With Freight Wing's introduction of side skirts for intermodal haulers, other modes of transport are about to see the same fuel savings. That's the word from Sean Graham, president of Seattle-based Freight Wing.
"Side skirts have been around long enough where there is no longer a question on how well they perform, and the fuel economy improvements," said Sean Graham, president of Seattle-based Freight Wing. "The payback is in months - as few as 35,000 miles in trailer utilization. And that's caught the attention of intermodal haulers who run a lot of interstate miles. They too are looking for ways to improve fuel economy and side skirts are low hanging fruit."
With that in mind, Graham said his company began designing and testing intermodal side skirts more than a year ago.
"Results show fuel economy improvements of 5% to 7% with our fleet testing partners," he said. "Originally, Anderson Hay came to us and by partnering with Dionbilt Trailers, we configured chassis side skirts for their 46-foot trailers. It was a bit of an engineering challenge but we designed a unit that is clamped onto the I-beams, below where the intermodal box rests. This keeps the two-piece side skirts intact and free from damage during loading. The skirts are also flexible and hinged to the trailer via fiberglass rods. This allows the skirts to bend and flex when bottoming out at loading docks."
The new chassis side skirts are available for 46-foot trailers, and for most other chassis trailers of various lengths. Two side skirt construction options are available, Freight Wing's original Dense Matrix Polyethylene, which can take a lot of abuse due to the bounce back nature of its plastic construction. The other available option is a composite material.

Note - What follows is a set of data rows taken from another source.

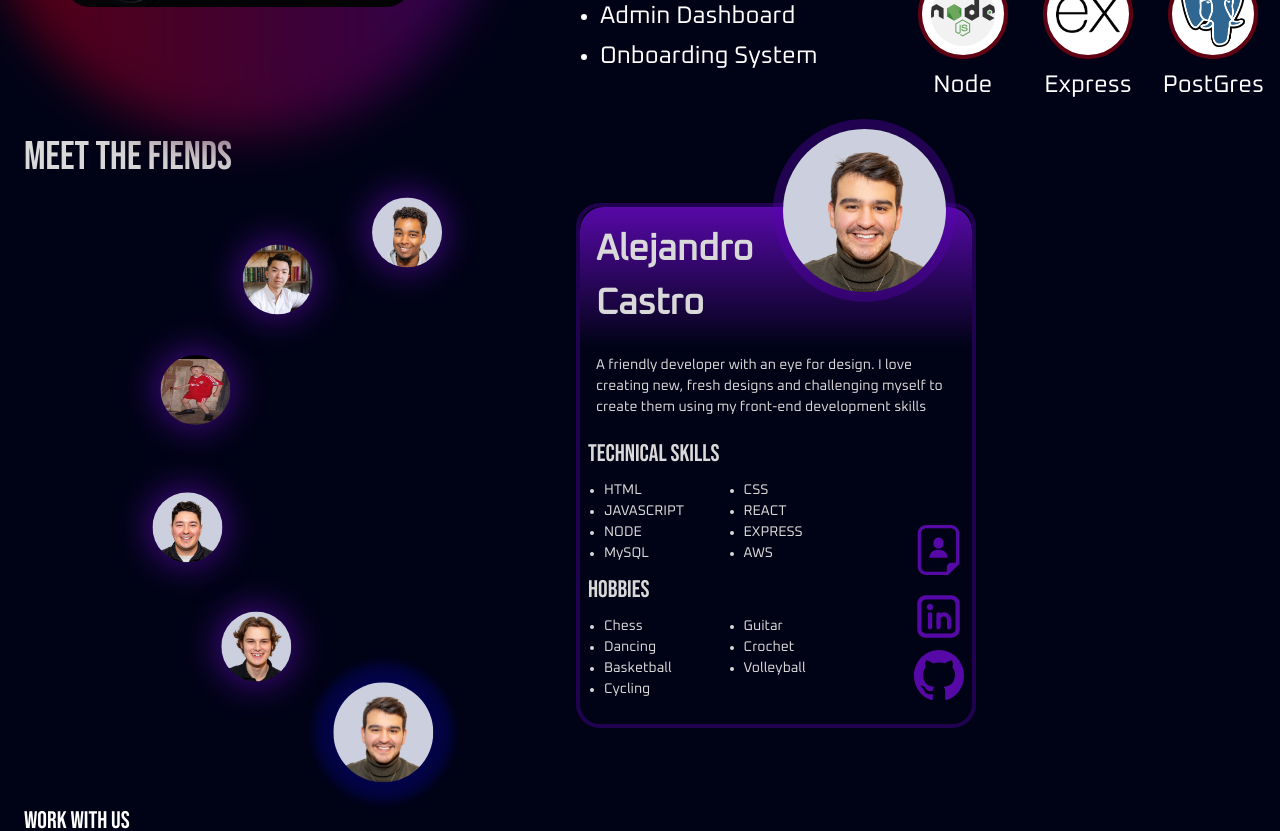
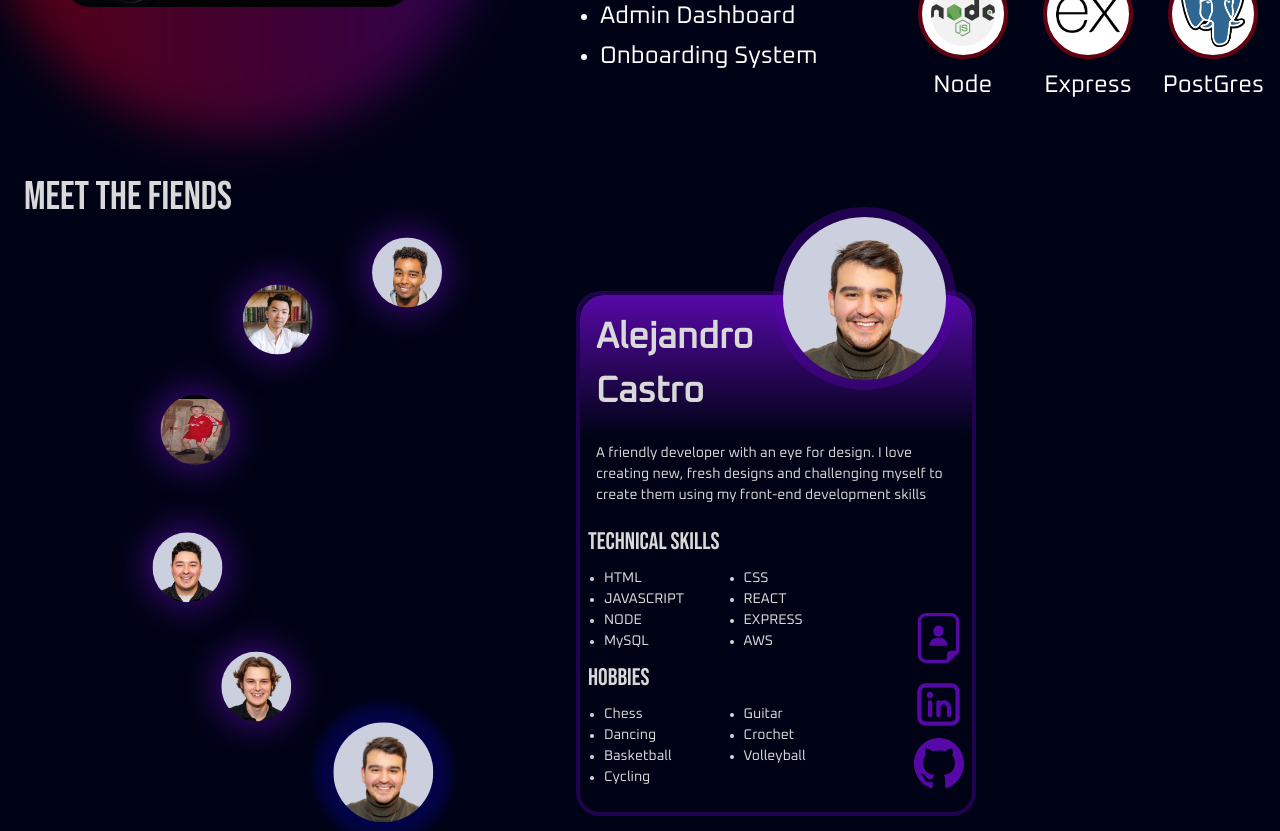
Before and after one commit to Matthewleslie12/FLF, a React (Vite) app: page / in a window 1280 px wide. Shown: the part 540-1371 px from the top of the page. Built offline with nearby package versions, Linux system fonts and the light colour scheme.

Commit message:
adjust margins on top of fiends section and bio card

```diff
--- a/src/components/Fiends/Fiends.tsx
+++ b/src/components/Fiends/Fiends.tsx
@@ -26,7 +26,7 @@ const Fiends = () => {
 
 
   return (
-    <div className="m-lg ">
+    <div className="m-lg mt-[4rem]">
       <h1 className="text-[1.75rem] md:text-[2.5rem] font-bebas text-offWhite self-start">Meet the Fiends</h1>
       <div className="flex flex-col md:flex-row mt-[1rem] justify-center w-full">
       <div className="w-full md:w-[17rem] h-full lg:max-w-[20rem]">
@@ -45,7 +45,7 @@ const Fiends = () => {
 
         </div>
       </div>
-      <div className="w-full flex justify-center md:max-w-[50rem]">
+      <div className="w-full flex justify-center md:max-w-[50rem] mt-[3rem]">
          <BioCard
           id = {id}
           name={name}
```
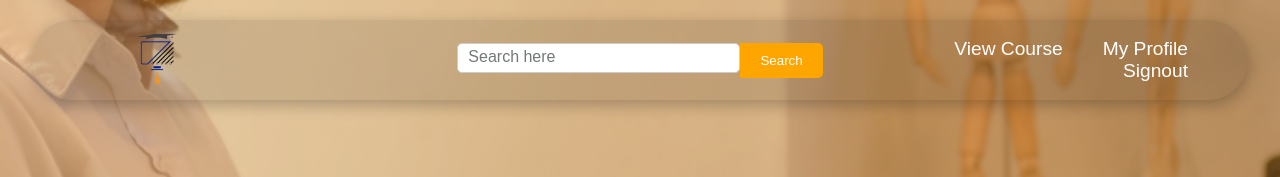
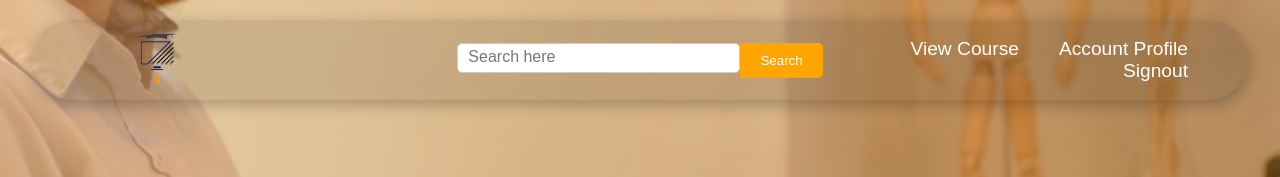
Before and after one commit to carlaw286/Cour-Cert, a React (Create React App) app in the folder frontend/: page /teacherhomepage in a window 1280 px wide. Shown: the top 177 px of the page. Built offline with nearby package versions, Linux system fonts and the light colour scheme.

Commit message:
Update TeacherHomePage.jsx

```diff
--- a/frontend/src/Components/TeacherHomePage/TeacherHomePage.jsx
+++ b/frontend/src/Components/TeacherHomePage/TeacherHomePage.jsx
@@ -17,7 +17,7 @@ export const TeacherHomePage = () =>
           <div class ="nav-links1">
             <ul>
               <li><a href = "#"> View Course</a> </li>
-              <li><a href = "./profilepage"> My Profile</a> </li>
+              <li><a href = "./profilepage"> Account Profile</a> </li>
               <li><a href = "./"> Signout</a> </li>
              </ul>
            </div>
```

According to Graham, the composite skirts have a low coefficient of thermal expansion - allowing the skirts to hold their flat panel shape to give the skirts a clean, mirrored look.